# Work task:
Go over the data below line by line, and state how many lines contain the string "form". Give the number only.

▬▬▬

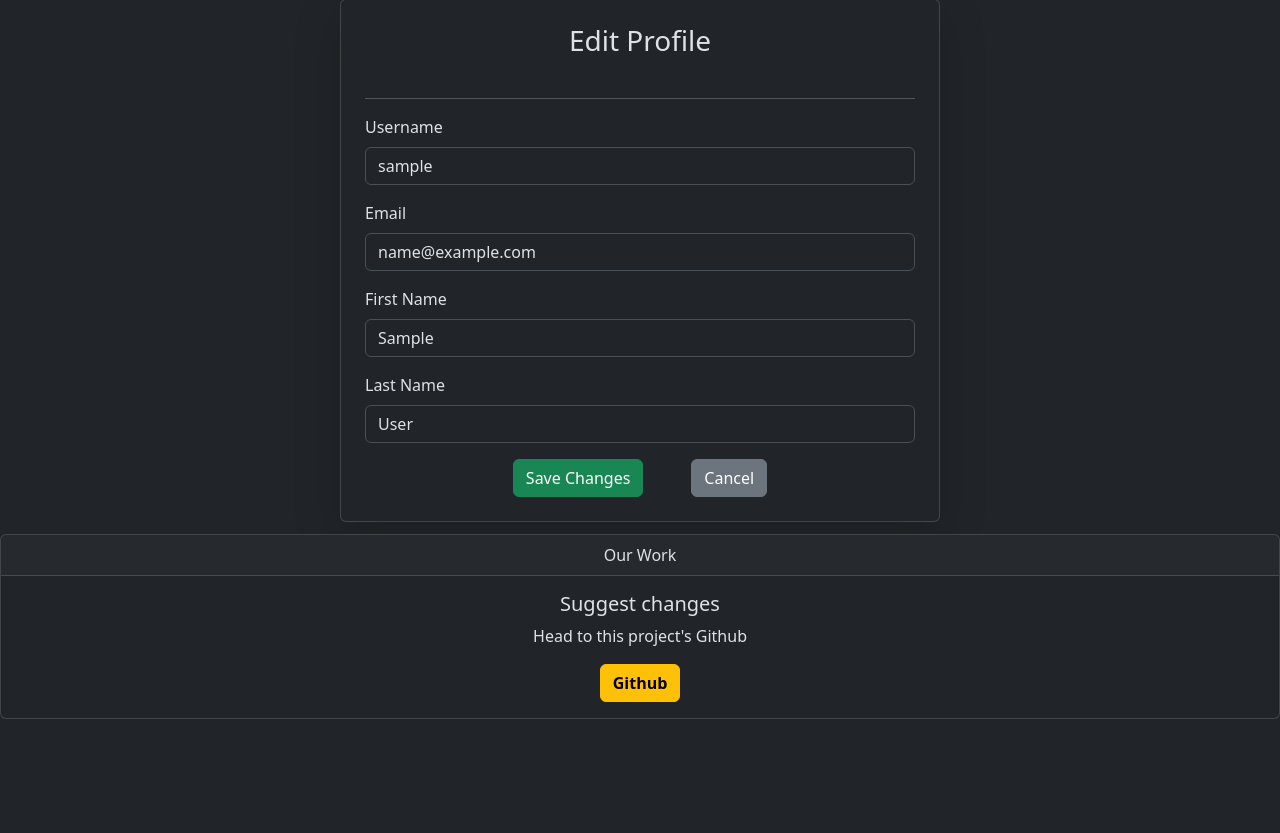
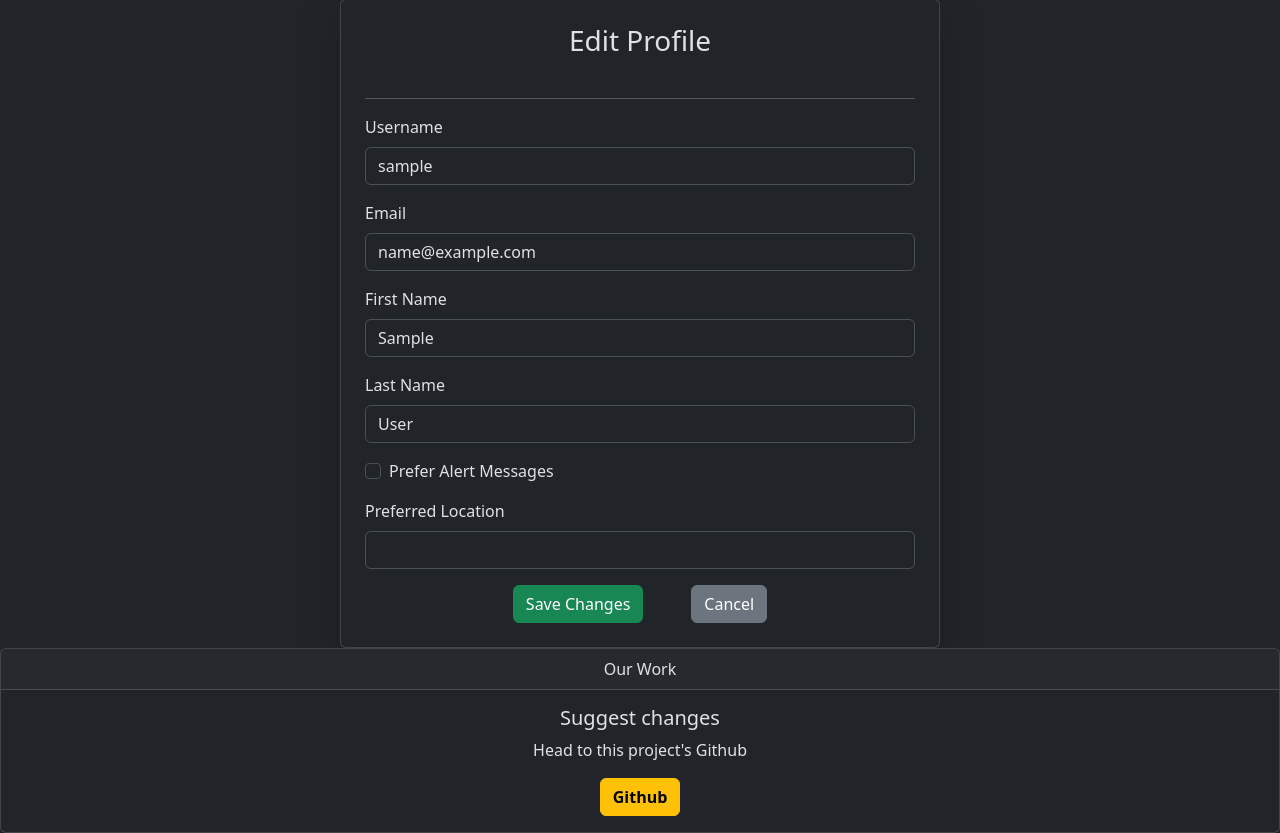
Before and after one commit to Shravan-0024/IT314_Project_G22, a Django app: page /profile/edit/ in a window 1280 px wide. Shown: the part 81-914 px from the top of the page. Before the commit the page ends 800 px from the top, so only its background shows below. Run offline with Django 5.2, Linux system fonts and the light colour scheme; the visitor is signed in with stand-in values (Sample User, id 1).

Commit message:
Add Notify fields on profile-edit-page

```diff
--- a/DJANGO_BACKEND/weather_wise/templates/registration/profile_edit.html
+++ b/DJANGO_BACKEND/weather_wise/templates/registration/profile_edit.html
@@ -65,6 +65,18 @@
                 {% endfor %}
             </div>
 
+            <!-- Prefer Alert Messages Checkbox -->
+            <div class="form-check mb-3">
+                <input type="checkbox" id="prefer_alerts" name="prefer_alerts" class="form-check-input">
+                <label class="form-check-label" for="prefer_alerts">Prefer Alert Messages</label>
+            </div>
+
+            <!-- Preferred Location Input -->
+            <div class="mb-3">
+                <label for="preferred_location" class="form-label">Preferred Location</label>
+                <input type="text" id="preferred_location" name="preferred_location" class="form-control">
+            </div>
+
             <!-- Submit and Cancel buttons -->
             <div class="d-flex justify-content-center">
                 <button type="submit" class="btn btn-success mx-4">Save Changes</button>
```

▬▬▬

# Written solution:
5